[[ Records for the task open ]]

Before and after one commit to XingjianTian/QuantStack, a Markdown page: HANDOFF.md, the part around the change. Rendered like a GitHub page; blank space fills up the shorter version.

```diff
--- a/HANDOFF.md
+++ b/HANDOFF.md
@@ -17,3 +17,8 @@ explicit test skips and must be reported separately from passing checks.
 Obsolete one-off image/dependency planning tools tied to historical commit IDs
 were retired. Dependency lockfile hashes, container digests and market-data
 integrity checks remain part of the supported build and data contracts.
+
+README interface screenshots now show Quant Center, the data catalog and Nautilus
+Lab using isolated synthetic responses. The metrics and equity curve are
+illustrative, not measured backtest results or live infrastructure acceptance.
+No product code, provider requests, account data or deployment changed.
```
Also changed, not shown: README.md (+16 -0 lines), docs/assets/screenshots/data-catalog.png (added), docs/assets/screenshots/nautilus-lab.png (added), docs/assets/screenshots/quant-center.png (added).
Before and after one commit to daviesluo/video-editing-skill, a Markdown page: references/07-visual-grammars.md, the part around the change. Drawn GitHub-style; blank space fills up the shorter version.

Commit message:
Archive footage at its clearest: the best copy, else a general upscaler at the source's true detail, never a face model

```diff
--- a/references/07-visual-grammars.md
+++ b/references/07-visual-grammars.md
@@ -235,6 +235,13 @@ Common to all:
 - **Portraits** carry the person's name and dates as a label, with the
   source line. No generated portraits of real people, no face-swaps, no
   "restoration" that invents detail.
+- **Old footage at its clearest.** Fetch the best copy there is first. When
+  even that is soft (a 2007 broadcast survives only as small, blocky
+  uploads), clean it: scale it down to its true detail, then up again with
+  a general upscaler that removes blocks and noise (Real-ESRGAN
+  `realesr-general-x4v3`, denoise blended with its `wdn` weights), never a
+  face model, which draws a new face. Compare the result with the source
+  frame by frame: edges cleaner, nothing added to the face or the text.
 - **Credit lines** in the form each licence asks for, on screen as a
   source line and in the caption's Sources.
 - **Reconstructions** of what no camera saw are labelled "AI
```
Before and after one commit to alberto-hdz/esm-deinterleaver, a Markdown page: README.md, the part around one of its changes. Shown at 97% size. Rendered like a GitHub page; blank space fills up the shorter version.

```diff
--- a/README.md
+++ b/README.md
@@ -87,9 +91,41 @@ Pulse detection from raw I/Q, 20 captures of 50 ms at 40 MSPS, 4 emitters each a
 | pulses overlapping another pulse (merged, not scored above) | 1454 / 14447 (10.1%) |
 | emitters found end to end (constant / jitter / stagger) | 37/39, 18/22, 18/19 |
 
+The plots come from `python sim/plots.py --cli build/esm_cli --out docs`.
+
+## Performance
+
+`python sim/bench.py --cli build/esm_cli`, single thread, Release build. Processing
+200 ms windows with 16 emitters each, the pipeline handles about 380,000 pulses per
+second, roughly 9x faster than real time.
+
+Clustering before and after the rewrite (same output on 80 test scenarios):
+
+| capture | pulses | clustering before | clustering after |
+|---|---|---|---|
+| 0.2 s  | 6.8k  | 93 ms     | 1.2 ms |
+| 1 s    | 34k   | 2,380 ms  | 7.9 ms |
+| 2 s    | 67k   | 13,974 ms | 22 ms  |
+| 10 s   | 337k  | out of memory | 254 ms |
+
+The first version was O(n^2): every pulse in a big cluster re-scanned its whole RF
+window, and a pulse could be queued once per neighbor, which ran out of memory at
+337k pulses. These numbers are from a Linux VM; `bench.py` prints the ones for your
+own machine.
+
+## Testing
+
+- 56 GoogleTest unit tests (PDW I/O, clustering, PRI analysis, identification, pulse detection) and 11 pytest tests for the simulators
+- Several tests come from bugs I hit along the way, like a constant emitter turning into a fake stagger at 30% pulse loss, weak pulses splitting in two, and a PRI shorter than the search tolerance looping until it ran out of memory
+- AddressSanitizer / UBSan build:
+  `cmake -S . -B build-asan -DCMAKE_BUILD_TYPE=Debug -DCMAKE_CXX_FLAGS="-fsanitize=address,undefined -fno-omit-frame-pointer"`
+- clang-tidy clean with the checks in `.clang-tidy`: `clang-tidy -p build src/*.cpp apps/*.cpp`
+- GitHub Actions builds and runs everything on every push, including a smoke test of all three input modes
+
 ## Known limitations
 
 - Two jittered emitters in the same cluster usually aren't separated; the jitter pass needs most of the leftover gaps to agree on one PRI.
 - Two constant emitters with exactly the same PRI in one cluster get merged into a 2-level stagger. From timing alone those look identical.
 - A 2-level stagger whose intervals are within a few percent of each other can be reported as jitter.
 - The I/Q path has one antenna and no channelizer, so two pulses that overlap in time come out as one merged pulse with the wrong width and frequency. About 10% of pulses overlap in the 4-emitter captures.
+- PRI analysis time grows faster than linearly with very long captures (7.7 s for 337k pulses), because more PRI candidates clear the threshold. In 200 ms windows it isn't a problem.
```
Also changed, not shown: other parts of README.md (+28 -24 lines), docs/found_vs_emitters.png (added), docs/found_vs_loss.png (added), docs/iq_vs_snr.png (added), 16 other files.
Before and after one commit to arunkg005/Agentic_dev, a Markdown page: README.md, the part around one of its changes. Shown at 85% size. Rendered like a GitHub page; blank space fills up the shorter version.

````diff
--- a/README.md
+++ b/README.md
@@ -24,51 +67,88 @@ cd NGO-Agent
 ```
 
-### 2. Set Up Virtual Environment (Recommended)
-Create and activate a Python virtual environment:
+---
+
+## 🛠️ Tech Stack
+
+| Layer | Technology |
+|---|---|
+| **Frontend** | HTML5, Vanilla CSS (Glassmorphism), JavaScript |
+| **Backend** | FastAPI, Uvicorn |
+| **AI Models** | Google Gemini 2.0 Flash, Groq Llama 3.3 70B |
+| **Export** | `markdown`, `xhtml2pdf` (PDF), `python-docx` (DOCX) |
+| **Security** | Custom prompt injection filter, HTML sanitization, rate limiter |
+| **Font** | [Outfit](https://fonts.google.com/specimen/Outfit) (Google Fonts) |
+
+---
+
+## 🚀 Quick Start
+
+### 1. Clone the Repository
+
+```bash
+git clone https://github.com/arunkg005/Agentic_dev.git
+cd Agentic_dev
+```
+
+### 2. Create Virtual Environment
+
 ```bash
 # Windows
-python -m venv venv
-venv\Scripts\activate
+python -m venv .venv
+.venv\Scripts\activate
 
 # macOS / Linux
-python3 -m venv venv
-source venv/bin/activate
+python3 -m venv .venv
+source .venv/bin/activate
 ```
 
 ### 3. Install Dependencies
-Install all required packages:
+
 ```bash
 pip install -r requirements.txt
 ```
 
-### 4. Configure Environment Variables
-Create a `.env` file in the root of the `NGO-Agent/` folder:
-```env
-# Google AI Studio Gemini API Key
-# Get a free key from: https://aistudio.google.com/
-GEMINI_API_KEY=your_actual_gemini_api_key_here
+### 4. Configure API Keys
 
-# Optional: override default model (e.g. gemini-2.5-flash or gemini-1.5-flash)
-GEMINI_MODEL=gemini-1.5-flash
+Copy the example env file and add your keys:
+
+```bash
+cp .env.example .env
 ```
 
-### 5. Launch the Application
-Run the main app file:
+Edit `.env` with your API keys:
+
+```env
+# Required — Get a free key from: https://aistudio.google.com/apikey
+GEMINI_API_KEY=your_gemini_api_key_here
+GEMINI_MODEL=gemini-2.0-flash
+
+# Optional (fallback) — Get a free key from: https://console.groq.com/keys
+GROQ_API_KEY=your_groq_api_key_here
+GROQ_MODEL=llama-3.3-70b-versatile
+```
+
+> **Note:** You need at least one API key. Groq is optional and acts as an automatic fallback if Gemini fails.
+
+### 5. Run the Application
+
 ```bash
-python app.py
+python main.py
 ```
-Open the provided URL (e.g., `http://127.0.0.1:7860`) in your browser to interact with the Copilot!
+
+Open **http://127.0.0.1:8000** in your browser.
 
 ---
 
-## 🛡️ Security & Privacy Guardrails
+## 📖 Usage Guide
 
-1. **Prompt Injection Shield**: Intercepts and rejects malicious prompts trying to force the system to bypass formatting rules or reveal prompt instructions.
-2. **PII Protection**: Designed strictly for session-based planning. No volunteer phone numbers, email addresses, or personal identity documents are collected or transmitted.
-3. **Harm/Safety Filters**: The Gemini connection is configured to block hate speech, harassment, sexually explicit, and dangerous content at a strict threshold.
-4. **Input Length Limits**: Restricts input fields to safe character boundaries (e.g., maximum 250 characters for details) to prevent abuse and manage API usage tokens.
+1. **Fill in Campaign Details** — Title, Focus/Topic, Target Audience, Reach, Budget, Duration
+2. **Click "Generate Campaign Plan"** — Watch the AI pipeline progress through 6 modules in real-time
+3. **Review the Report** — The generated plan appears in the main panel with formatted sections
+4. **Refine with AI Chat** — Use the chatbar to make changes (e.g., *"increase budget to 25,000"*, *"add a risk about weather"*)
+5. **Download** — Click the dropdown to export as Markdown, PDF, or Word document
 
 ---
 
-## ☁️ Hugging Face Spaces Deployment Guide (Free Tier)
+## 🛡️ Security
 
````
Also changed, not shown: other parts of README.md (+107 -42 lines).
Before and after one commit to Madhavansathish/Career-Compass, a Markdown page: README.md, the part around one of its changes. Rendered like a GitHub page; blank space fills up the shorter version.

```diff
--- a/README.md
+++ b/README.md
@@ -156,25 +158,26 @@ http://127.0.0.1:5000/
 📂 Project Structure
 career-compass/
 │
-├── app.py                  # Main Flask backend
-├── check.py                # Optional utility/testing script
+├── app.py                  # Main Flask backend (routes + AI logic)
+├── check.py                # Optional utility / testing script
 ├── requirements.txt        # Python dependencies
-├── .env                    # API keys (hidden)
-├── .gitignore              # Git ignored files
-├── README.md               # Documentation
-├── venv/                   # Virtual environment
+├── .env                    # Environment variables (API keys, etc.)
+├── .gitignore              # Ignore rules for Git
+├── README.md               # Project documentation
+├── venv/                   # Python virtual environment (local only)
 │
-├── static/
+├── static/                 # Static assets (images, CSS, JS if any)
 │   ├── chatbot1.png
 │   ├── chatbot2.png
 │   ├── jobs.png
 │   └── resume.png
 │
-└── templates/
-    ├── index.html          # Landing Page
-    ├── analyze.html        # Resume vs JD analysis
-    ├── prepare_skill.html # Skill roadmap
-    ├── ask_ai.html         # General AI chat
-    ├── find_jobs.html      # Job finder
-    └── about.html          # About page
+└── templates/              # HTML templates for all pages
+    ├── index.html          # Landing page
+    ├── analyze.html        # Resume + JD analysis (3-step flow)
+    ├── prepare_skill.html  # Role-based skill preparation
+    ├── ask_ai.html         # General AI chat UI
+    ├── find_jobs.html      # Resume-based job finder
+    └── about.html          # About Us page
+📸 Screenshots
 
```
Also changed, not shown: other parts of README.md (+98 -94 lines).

[[ Records for the task closed ]]

- _Instructions to follow_
From the records above, pick out and copy each line holding the word "Also".

- _Result of the exercise_
Also changed, not shown: README.md (+16 -0 lines), docs/assets/screenshots/data-catalog.png (added), docs/assets/screenshots/nautilus-lab.png (added), docs/assets/screenshots/quant-center.png (added).
Also changed, not shown: other parts of README.md (+28 -24 lines), docs/found_vs_emitters.png (added), docs/found_vs_loss.png (added), docs/iq_vs_snr.png (added), 16 other files.
Also changed, not shown: other parts of README.md (+107 -42 lines).
Also changed, not shown: other parts of README.md (+98 -94 lines).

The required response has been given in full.